RIP Sensor - Unit Conversion
Difficulty Level:
 Tags pre-process☁rip☁conversion

The OpenSignals outputted file formats contain raw data, so each sample has a digital unit.

In scientific terms it is recommended the use of specific units, like electric tension (V) or electric current (A). Each sensor that PLUX commercialise has a datasheet where a transfer function is mentioned for unit conversion be done.

The next lines are intended to explain how this conversion can be programmatically implemented.

In spite of the unit conversion procedure has some common steps applicable to all sensors, the current Jupyter Notebook is dedicated to the unit conversion procedure of signals acquired with Inductive Respiration (RIP) sensor.

1 - Importation of the needed packages

In [1]:
# biosignalsnotebooks Python package with useful functions that support and complement the available Notebooks
import biosignalsnotebooks as bsnb

# Function used for creating a numpy array, where a mathematical operation can be applied to each entry in an easy and automatic way. On the other side, linspace, here will be used for generation of a time-axis.
from numpy import array, linspace
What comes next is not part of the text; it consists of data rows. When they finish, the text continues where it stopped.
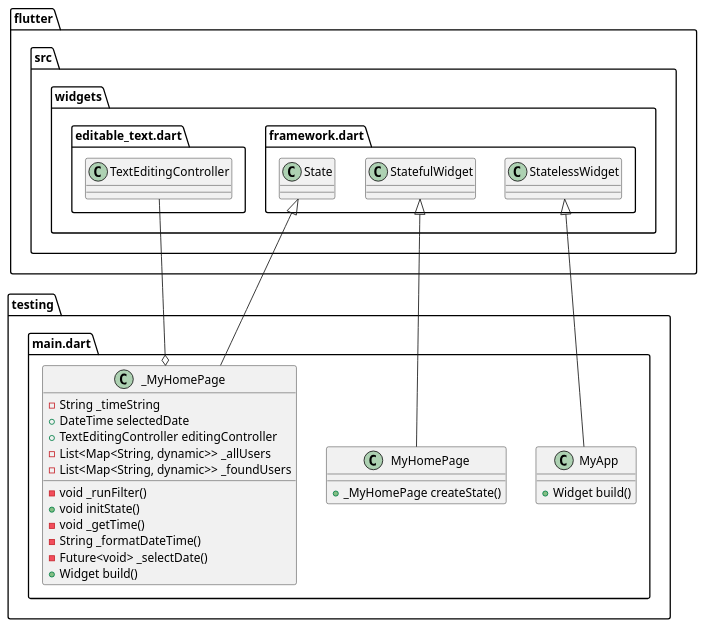
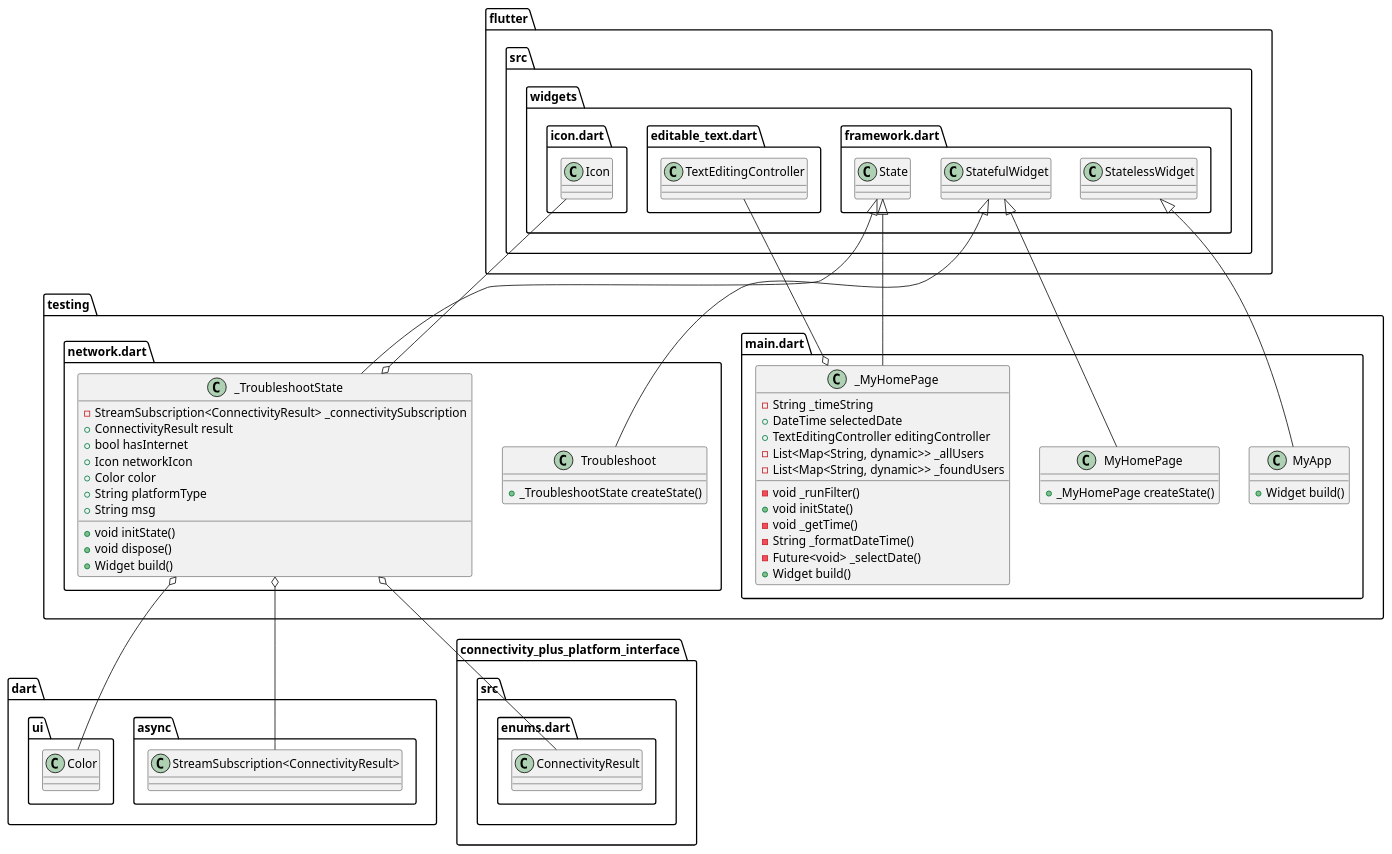
The diagram in test.puml (Hadjimamas/Testing_Project), drawn with PlantUML before and after one commit. The commit also changed 2 other files, not shown here.

```diff
--- a/test.puml
+++ b/test.puml
@@ -1,34 +1,59 @@
 @startuml
 set namespaceSeparator ::
 
 class "testing::main.dart::MyApp" {
   +Widget build()
 }
 
 "flutter::src::widgets::framework.dart::StatelessWidget" <|-- "testing::main.dart::MyApp"
 
 class "testing::main.dart::MyHomePage" {
   +_MyHomePage createState()
 }
 
 "flutter::src::widgets::framework.dart::StatefulWidget" <|-- "testing::main.dart::MyHomePage"
 
 class "testing::main.dart::_MyHomePage" {
   -String _timeString
   +DateTime selectedDate
   +TextEditingController editingController
   -List<Map<String, dynamic>> _allUsers
   -List<Map<String, dynamic>> _foundUsers
   -void _runFilter()
   +void initState()
   -void _getTime()
   -String _formatDateTime()
   -Future<void> _selectDate()
   +Widget build()
 }
 
 "testing::main.dart::_MyHomePage" o-- "flutter::src::widgets::editable_text.dart::TextEditingController"
 "flutter::src::widgets::framework.dart::State" <|-- "testing::main.dart::_MyHomePage"
 
+class "testing::network.dart::Troubleshoot" {
+  +_TroubleshootState createState()
+}
+
+"flutter::src::widgets::framework.dart::StatefulWidget" <|-- "testing::network.dart::Troubleshoot"
+
+class "testing::network.dart::_TroubleshootState" {
+  -StreamSubscription<ConnectivityResult> _connectivitySubscription
+  +ConnectivityResult result
+  +bool hasInternet
+  +Icon networkIcon
+  +Color color
+  +String platformType
+  +String msg
+  +void initState()
+  +void dispose()
+  +Widget build()
+}
+
+"testing::network.dart::_TroubleshootState" o-- "dart::async::StreamSubscription<ConnectivityResult>"
+"testing::network.dart::_TroubleshootState" o-- "connectivity_plus_platform_interface::src::enums.dart::ConnectivityResult"
+"testing::network.dart::_TroubleshootState" o-- "flutter::src::widgets::icon.dart::Icon"
+"testing::network.dart::_TroubleshootState" o-- "dart::ui::Color"
+"flutter::src::widgets::framework.dart::State" <|-- "testing::network.dart::_TroubleshootState"
+
 
 @enduml
```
2 - Download of the sensor datasheet (from https://www.biosignalsplux.com/index.php/learn/documentation ). In this case we are working with RIP, being our file located at:
https://www.biosignalsplux.com/datasheets/RIP_Sensor_Datasheet.pdf

In [2]:
# Embedding of .pdf file
from IPython.display import IFrame
IFrame(src="../../images/pre-process/unit_conversion_rip/RIP_Sensor_Datasheet.pdf#page=2", width="100%", height="350")

Out[2]:

3 - Extraction of the transfer function from the beginning of the second page

$$RIP(\%) = {{\Big(}\frac{ADC}{2^n} - \frac{1}{2}{\Big)}.100\%}$$
 $RIP(\%)$ â€“ Displacement value in percentage(%) of full scale $ADC$ - Value sampled from the channel $n$ - Number of bits of the channel (dependent on the chosen resolution specified on OpenSignals previously to the acquisition stage [8, 12 or 16 bits])

In [3]:
# Data loading


In the following cell, some relevant information is stored inside variables. This relevant information includes the mac-address of the device, channel number and signal acquisition parameters such as resolution and sampling rate.

For a detailed explanation of how to access this info, the "Signal Loading - Working with File Header" Notebook should be consulted.

In [4]:
mac = "00:07:80:79:6F:DB" # Mac-address
ch = "CH1" # Channel
sr = 1000 # Sampling rate
resolution = 16 # Resolution (number of available bits)


In [5]:
signal = data[ch]


5 - Final unit conversion (to Relative Displacement - % ) by applying the transfer function sample by sample

In [6]:
signal_perc = ((array(signal) / 2**resolution) - 0.5)*100


6 - Time axis generation

In [7]:
time = bsnb.generate_time(signal_perc, sr)


Comparison between RAW and mV signal.

In [8]:
bsnb.plot([time, time], [signal, signal_perc], y_axis_label=["Raw Data", "Relative Displacement (%)"], grid_lines=1, grid_columns=2, grid_plot=True)